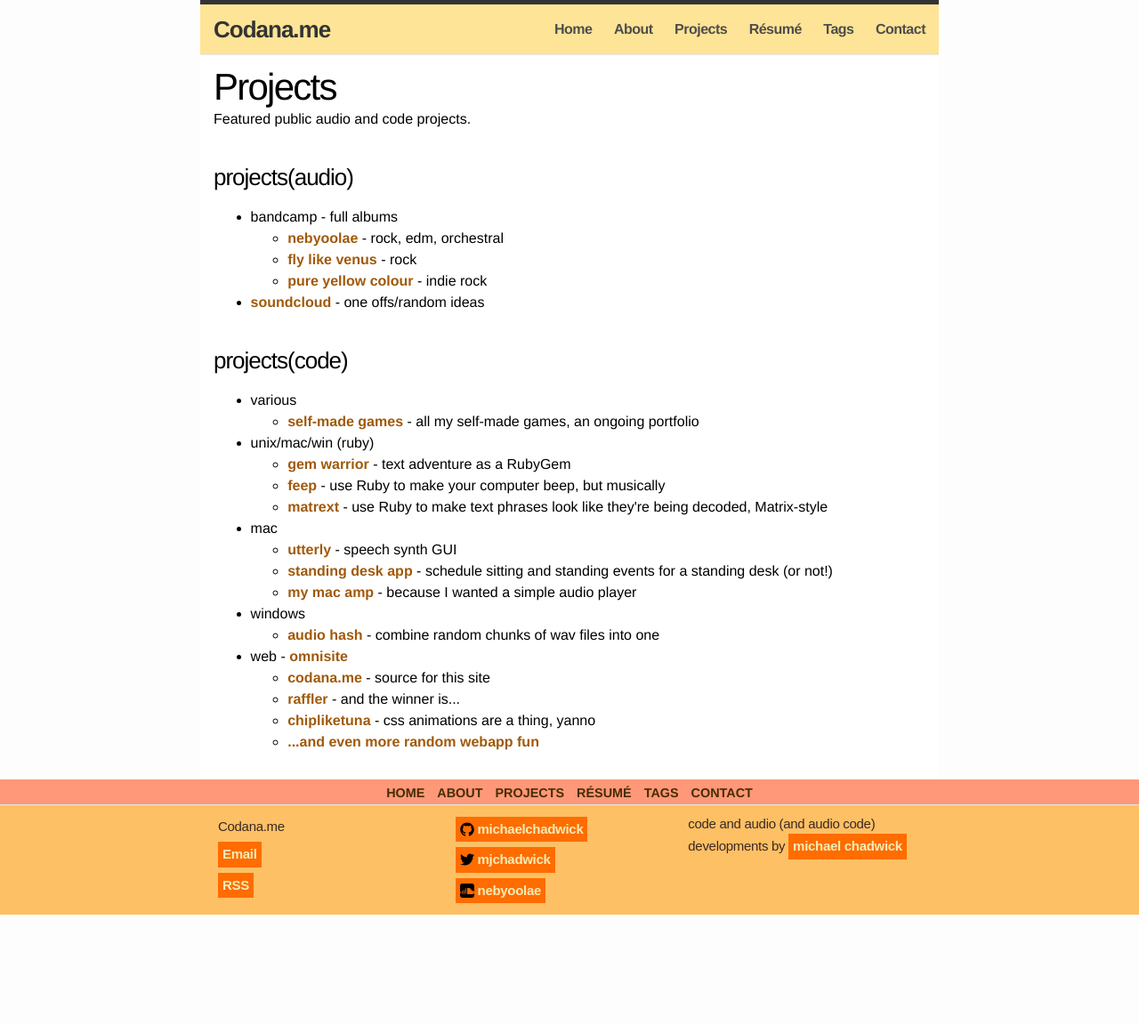
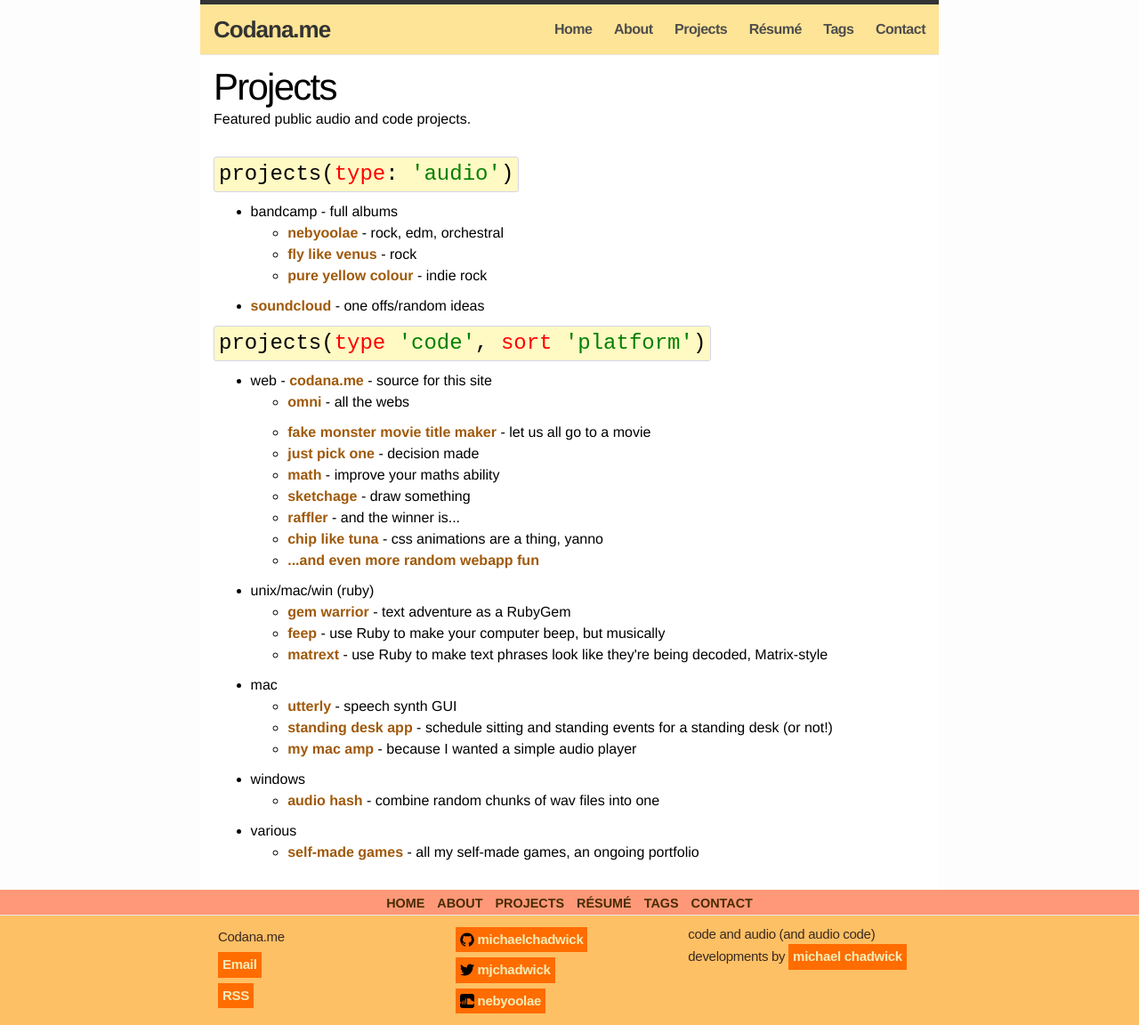
Before and after one commit to michaelchadwick/codana.me, a Jekyll site: the page built from projects/index.html, in a window 1280 px wide. Shown: the whole page at 89% size. Built offline with Jekyll 4.4.1, drawn with Linux system fonts in a browser that asks for light colours; nearby versions of some CDN libraries; before the commit the page ends 1028 px from its top, so only the background shows below that.

Commit message:
revamped projects page

```diff
--- a/assets/css/custom.css
+++ b/assets/css/custom.css
@@ -12,6 +12,21 @@
 }
 hr {
   box-shadow: 0 1px 3px #bbb;
+}
+ul ul {
+  margin-bottom: 10px;
+}
+code.header {
+  background-color: #fff9c4;
+  display: inline-block;
+  font-size: 1.5rem;
+  margin: 10px 0;
+}
+code .param {
+  color: red;
+}
+code .value {
+  color: green;
 }
 
 /* html structure */
--- a/projects/index.html
+++ b/projects/index.html
@@ -6,7 +6,7 @@
 
 <div class="page-projects">
 
-  <h3>projects(audio)</h3>
+  <code class="header">projects(<span class="param">type</span>: <span class="value">'audio'</span>)</code>
   <ul>
     <li>bandcamp - full albums
       <ul>
@@ -18,13 +18,23 @@
     <li><a href="{{ site.sc_link }}">soundcloud</a> - one offs/random ideas</li>
   </ul>
 
-  <h3>projects(code)</h3>
+  <code class="header">projects(<span class="param">type</span> <span class="value">'code'</span>, <span class="param">sort</span> <span class="value">'platform'</span>)</code>
   <ul>
-		<li>various
-			<ul>
-				<li><a href="http://games.codana.me">self-made games</a> - all my self-made games, an ongoing portfolio</li>
-			</ul>
-		</li>
+    <li>web - <a href="{{ site.gh_link }}/codana.me">codana.me</a> - source for this site
+      <ul>
+        <li><a href="http://omni.codana.me">omni</a> - all the webs</li>
+      </ul>
+      <ul>
+        <li><a href="/fmm">fake monster movie title maker</a> - let us all go to a movie</li>
+        <li><a href="/jpo">just pick one</a> - decision made</li>
+        <li><a href="/math">math</a> - improve your maths ability</li>
+        <li><a href="/sketchage">sketchage</a> - draw something</li>
+        <li><a href="https://raffler.codana.me">raffler</a> - and the winner is...</li>
+        <li><a href="http://clt.nebyoolae.com">chip like tuna</a> - css animations are a thing, yanno</li>
+        <li><a href="https://github.com/search?utf8=%E2%9C%93&amp;q=user%3Amichaelchadwick+topic%3Awebapp&amp;type=Repositories">...and even more random webapp fun</a></li>
+      </ul>
+    </li>
+
     <li>unix/mac/win (ruby)
       <ul>
         <li><a href="http://gw.codana.me">gem warrior</a> - text adventure as a RubyGem</li>
@@ -32,26 +42,27 @@
         <li><a href="{{ site.gh_link }}/matrext">matrext</a> - use Ruby to make text phrases look like they're being decoded, Matrix-style</li>
       </ul>
     </li>
+
     <li>mac
       <ul>
-				<li><a href="{{ site.gh_link }}/utterly">utterly</a> - speech synth GUI</li>
+        <li><a href="{{ site.gh_link }}/utterly">utterly</a> - speech synth GUI</li>
         <li><a href="http://sda.codana.me">standing desk app</a> - schedule sitting and standing events for a standing desk (or not!)</li>
         <li><a href="{{ site.gh_link }}/my-mac-amp">my mac amp</a> - because I wanted a simple audio player</li>
       </ul>
     </li>
+
     <li>windows
       <ul>
         <li><a href="{{ site.gh_link }}/audiohash-win/releases">audio hash</a> - combine random chunks of wav files into one</li>
       </ul>
     </li>
-    <li>web - <a href="http://omni.codana.me">omnisite</a>
+
+    <li>various
       <ul>
-        <li><a href="{{ site.gh_link }}/codana.me">codana.me</a> - source for this site</li>
-        <li><a href="https://raffler.codana.me">raffler</a> - and the winner is...</li>
-        <li><a href="http://clt.nebyoolae.com">chipliketuna</a> - css animations are a thing, yanno</li>
-        <li><a href="https://github.com/search?utf8=%E2%9C%93&q=user%3Amichaelchadwick+topic%3Awebapp&type=Repositories">...and even more random webapp fun</a></li>
+        <li><a href="http://games.codana.me">self-made games</a> - all my self-made games, an ongoing portfolio</li>
       </ul>
     </li>
+
   </ul>
 
 </div>
```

◆ ◆ ◆

Task details. Print out every entry above without changing a word, and leave out the pictures.

Written response.
Before and after one commit to michaelchadwick/codana.me, a Jekyll site: the page built from projects/index.html, in a window 1280 px wide. Shown: the whole page at 89% size. Built offline with Jekyll 4.4.1, drawn with Linux system fonts in a browser that asks for light colours; nearby versions of some CDN libraries; before the commit the page ends 1028 px from its top, so only the background shows below that.

Commit message:
revamped projects page

```diff
--- a/assets/css/custom.css
+++ b/assets/css/custom.css
@@ -12,6 +12,21 @@
 }
 hr {
   box-shadow: 0 1px 3px #bbb;
+}
+ul ul {
+  margin-bottom: 10px;
+}
+code.header {
+  background-color: #fff9c4;
+  display: inline-block;
+  font-size: 1.5rem;
+  margin: 10px 0;
+}
+code .param {
+  color: red;
+}
+code .value {
+  color: green;
 }
 
 /* html structure */
--- a/projects/index.html
+++ b/projects/index.html
@@ -6,7 +6,7 @@
 
 <div class="page-projects">
 
-  <h3>projects(audio)</h3>
+  <code class="header">projects(<span class="param">type</span>: <span class="value">'audio'</span>)</code>
   <ul>
     <li>bandcamp - full albums
       <ul>
@@ -18,13 +18,23 @@
     <li><a href="{{ site.sc_link }}">soundcloud</a> - one offs/random ideas</li>
   </ul>
 
-  <h3>projects(code)</h3>
+  <code class="header">projects(<span class="param">type</span> <span class="value">'code'</span>, <span class="param">sort</span> <span class="value">'platform'</span>)</code>
   <ul>
-		<li>various
-			<ul>
-				<li><a href="http://games.codana.me">self-made games</a> - all my self-made games, an ongoing portfolio</li>
-			</ul>
-		</li>
+    <li>web - <a href="{{ site.gh_link }}/codana.me">codana.me</a> - source for this site
+      <ul>
+        <li><a href="http://omni.codana.me">omni</a> - all the webs</li>
+      </ul>
+      <ul>
+        <li><a href="/fmm">fake monster movie title maker</a> - let us all go to a movie</li>
+        <li><a href="/jpo">just pick one</a> - decision made</li>
+        <li><a href="/math">math</a> - improve your maths ability</li>
+        <li><a href="/sketchage">sketchage</a> - draw something</li>
+        <li><a href="https://raffler.codana.me">raffler</a> - and the winner is...</li>
+        <li><a href="http://clt.nebyoolae.com">chip like tuna</a> - css animations are a thing, yanno</li>
+        <li><a href="https://github.com/search?utf8=%E2%9C%93&amp;q=user%3Amichaelchadwick+topic%3Awebapp&amp;type=Repositories">...and even more random webapp fun</a></li>
+      </ul>
+    </li>
+
     <li>unix/mac/win (ruby)
       <ul>
         <li><a href="http://gw.codana.me">gem warrior</a> - text adventure as a RubyGem</li>
@@ -32,26 +42,27 @@
         <li><a href="{{ site.gh_link }}/matrext">matrext</a> - use Ruby to make text phrases look like they're being decoded, Matrix-style</li>
       </ul>
     </li>
+
     <li>mac
       <ul>
-				<li><a href="{{ site.gh_link }}/utterly">utterly</a> - speech synth GUI</li>
+        <li><a href="{{ site.gh_link }}/utterly">utterly</a> - speech synth GUI</li>
         <li><a href="http://sda.codana.me">standing desk app</a> - schedule sitting and standing events for a standing desk (or not!)</li>
         <li><a href="{{ site.gh_link }}/my-mac-amp">my mac amp</a> - because I wanted a simple audio player</li>
       </ul>
     </li>
+
     <li>windows
       <ul>
         <li><a href="{{ site.gh_link }}/audiohash-win/releases">audio hash</a> - combine random chunks of wav files into one</li>
       </ul>
     </li>
-    <li>web - <a href="http://omni.codana.me">omnisite</a>
+
+    <li>various
       <ul>
-        <li><a href="{{ site.gh_link }}/codana.me">codana.me</a> - source for this site</li>
-        <li><a href="https://raffler.codana.me">raffler</a> - and the winner is...</li>
-        <li><a href="http://clt.nebyoolae.com">chipliketuna</a> - css animations are a thing, yanno</li>
-        <li><a href="https://github.com/search?utf8=%E2%9C%93&q=user%3Amichaelchadwick+topic%3Awebapp&type=Repositories">...and even more random webapp fun</a></li>
+        <li><a href="http://games.codana.me">self-made games</a> - all my self-made games, an ongoing portfolio</li>
       </ul>
     </li>
+
   </ul>
 
 </div>
```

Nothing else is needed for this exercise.